One of my favourite things to read by surprise is a Loesje poster. If you think that sounds a bit strange, well it is but in good way that makes you think. Loesje is a Dutch collective of people who aim to make the world a better place through posters with thought-provoking statements. Some of their statements are humorous, some are confronting and some simply make sense in a unique way.
To make a statement effective and provoking there are often two ways of achieving that. The first way is to launch a statement in the most spectacular and hyperbolic way possible just to be noticeable. Think of French presidents. Each French president has to make a statement of “I am a great president” by making a landmark monument or institution in the Paris region. It might seem silly but the physical statement of intent is there and in your face.

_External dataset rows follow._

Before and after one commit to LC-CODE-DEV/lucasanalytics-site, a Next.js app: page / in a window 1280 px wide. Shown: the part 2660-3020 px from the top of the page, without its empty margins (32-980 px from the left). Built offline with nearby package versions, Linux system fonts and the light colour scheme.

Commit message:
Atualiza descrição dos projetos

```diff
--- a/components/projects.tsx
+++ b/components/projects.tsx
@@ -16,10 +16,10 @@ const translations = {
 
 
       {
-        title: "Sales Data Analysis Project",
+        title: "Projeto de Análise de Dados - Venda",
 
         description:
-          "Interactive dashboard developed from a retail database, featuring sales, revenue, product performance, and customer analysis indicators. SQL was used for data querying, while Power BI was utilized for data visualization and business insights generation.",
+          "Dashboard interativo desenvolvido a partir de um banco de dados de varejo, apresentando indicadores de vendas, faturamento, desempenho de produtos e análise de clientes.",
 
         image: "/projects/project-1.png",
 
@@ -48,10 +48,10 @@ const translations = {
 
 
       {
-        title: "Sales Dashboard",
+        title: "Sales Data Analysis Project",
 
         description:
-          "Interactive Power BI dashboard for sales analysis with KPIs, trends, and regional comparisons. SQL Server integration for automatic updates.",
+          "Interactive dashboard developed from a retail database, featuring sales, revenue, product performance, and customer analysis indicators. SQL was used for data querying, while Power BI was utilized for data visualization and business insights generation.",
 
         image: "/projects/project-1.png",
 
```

The second way of making an effective and provoking statement is by almost understating your statement. No spectacular and exaggerated antics, just a simple presentation, medium and format that is immediately perceived at perception. When you look at the cover of the book you understand what Loesje is about: a message in black letters on a white background on a childishly simple poster. In short, the core message is all that matters.
Loesje has been active for decades now and their messages are still as effective. Some posters are about typical everyday topics and some posters dig a bit deeper. When I mention “dig a bit deeper” I have to give a good example like the following poster.

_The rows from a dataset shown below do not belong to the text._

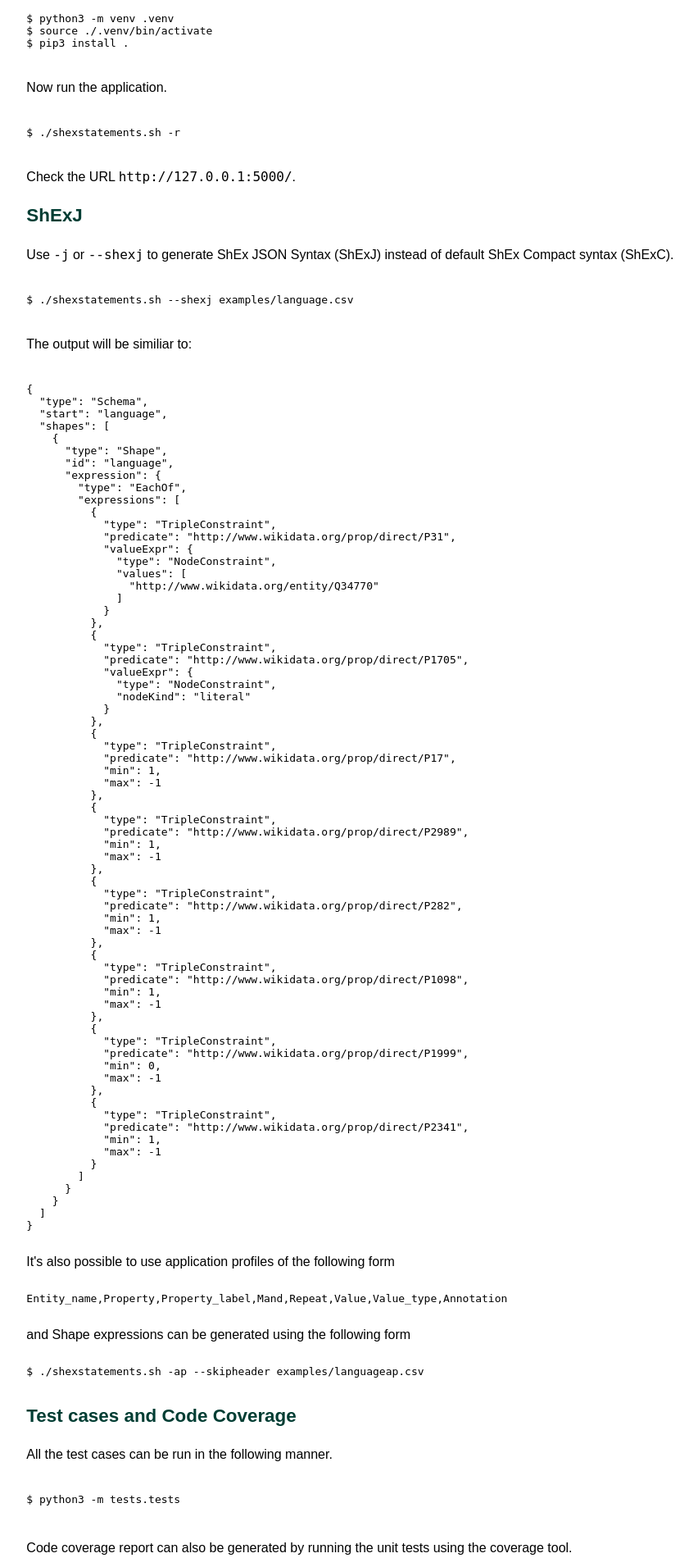
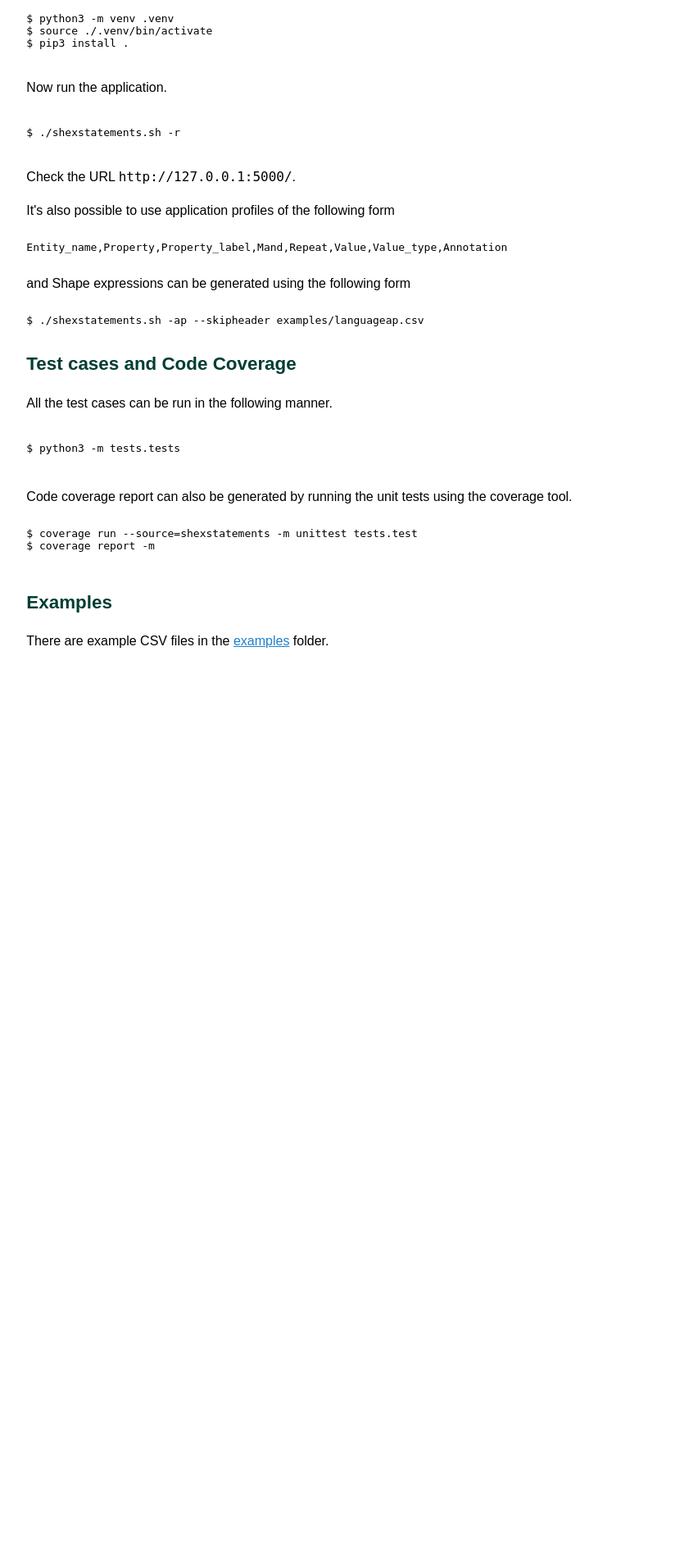
Before and after one commit to johnsamuelwrites/ShExStatements, a Flask app: page /docs in a window 1280 px wide. Shown: the part 2736-4647 px from the top of the page at 82% size, without its empty margins (175-1027 px from the left). After the commit the page ends 3526 px from the top, so only its background shows below. Run offline with Flask 2, Linux system fonts and the light colour scheme.

Commit message:
Update code and remove obselete packages

```diff
--- a/shexstatements/shexfromcsv.py
+++ b/shexstatements/shexfromcsv.py
@@ -66,7 +66,7 @@ class CSV:
         """
         shexstatement = ""
         try:
-            pattern = '^\s*$'
+            pattern = r'^\s*$'
             data = ""
             if filename:
                 csvfile = open(filepath, 'r')
--- a/shexstatements/templates/about.html
+++ b/shexstatements/templates/about.html
@@ -35,7 +35,7 @@
         </p>
         <ul>
          <li>HTML, Javascript, CSS, Python</li>
-	 <li>Python libraries: flask, ply, pyshex, openpyxl, xlrd, odfpy</li>
+	 <li>Python libraries: flask, ply, openpyxl, xlrd, odfpy</li>
         </ul>
 
         <h2>Acknowledgements</h2>
--- a/shexstatements/templates/docs.html
+++ b/shexstatements/templates/docs.html
@@ -166,93 +166,6 @@ $ ./shexstatements.sh -r
 <p>Check the URL <code>http://127.0.0.1:5000/</code>.</p>
 
 
-<h2>ShExJ</h2>
-<p>Use <code>-j</code> or <code>--shexj</code> to generate ShEx JSON Syntax (ShExJ) instead of default ShEx Compact syntax (ShExC).</p>
-
-<p>
-<pre>
-<code>
-$ ./shexstatements.sh --shexj examples/language.csv
-</code>
-</pre>
-</p>
-
-<p>The output will be similiar to:</p>
-
-<p>
-<pre>
-<code>
-{
-  "type": "Schema",
-  "start": "language",
-  "shapes": [
-    {
-      "type": "Shape",
-      "id": "language",
-      "expression": {
-        "type": "EachOf",
-        "expressions": [
-          {
-            "type": "TripleConstraint",
-            "predicate": "http://www.wikidata.org/prop/direct/P31",
-            "valueExpr": {
-              "type": "NodeConstraint",
-              "values": [
-                "http://www.wikidata.org/entity/Q34770"
-              ]
-            }
-          },
-          {
-            "type": "TripleConstraint",
-            "predicate": "http://www.wikidata.org/prop/direct/P1705",
-            "valueExpr": {
-              "type": "NodeConstraint",
-              "nodeKind": "literal"
-            }
-          },
-          {
-            "type": "TripleConstraint",
-            "predicate": "http://www.wikidata.org/prop/direct/P17",
-            "min": 1,
-            "max": -1
-          },
-          {
-            "type": "TripleConstraint",
-            "predicate": "http://www.wikidata.org/prop/direct/P2989",
-            "min": 1,
-            "max": -1
-          },
-          {
-            "type": "TripleConstraint",
-            "predicate": "http://www.wikidata.org/prop/direct/P282",
-            "min": 1,
-            "max": -1
-          },
-          {
-            "type": "TripleConstraint",
-            "predicate": "http://www.wikidata.org/prop/direct/P1098",
-            "min": 1,
-            "max": -1
-          },
-          {
-            "type": "TripleConstraint",
-            "predicate": "http://www.wikidata.org/prop/direct/P1999",
-            "min": 0,
-            "max": -1
-          },
-          {
-            "type": "TripleConstraint",
-            "predicate": "http://www.wikidata.org/prop/direct/P2341",
-            "min": 1,
-            "max": -1
-          }
-        ]
-      }
-    }
-  ]
-}
-</code>
-</pre>
 It's also possible to use application profiles of the following form
 <pre>
 <code>
@@ -265,7 +178,6 @@ and Shape expressions can be generated using the following form
 $ ./shexstatements.sh -ap --skipheader examples/languageap.csv
 </code>
 </pre>
-</p>
         <h2>Test cases and Code Coverage</h2>
 
         <p>All the test cases can be run in  the following manner.</p>
```
Also changed, not shown: shexstatements/cliargs.py (+3 -14 lines), shexstatements/shexfromspreadsheet.py (+6 -5 lines), shexstatements/shexjfromcsv.py (deleted, +0 -72 lines).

This poster is courtesy of http://www.loesje.nl and available on their website.
This poster addresses human rights issues in general with a very sharp observation. Translated in English the text is as follows:
“(I wish) that human rights were as irrevocable as (political) rulers.”
The issue addressed says that as much as human rights are perceived as irrevocable in modern society, sometimes political rulers do not treat human rights as irrevocable. Sometimes political leaders make exceptions to the rules and rights in their own favour. Since the birth of human civilisation and politics these exceptions will always remain an issue. Plato and Machiavelli wrote works that are still relevant today.
Sometimes you read something that makes you think. Loesje does just that with a simple message on a poster. When I saw this book, the 25 year anthology I had to pick it up. Sometimes a poster is more than a poster…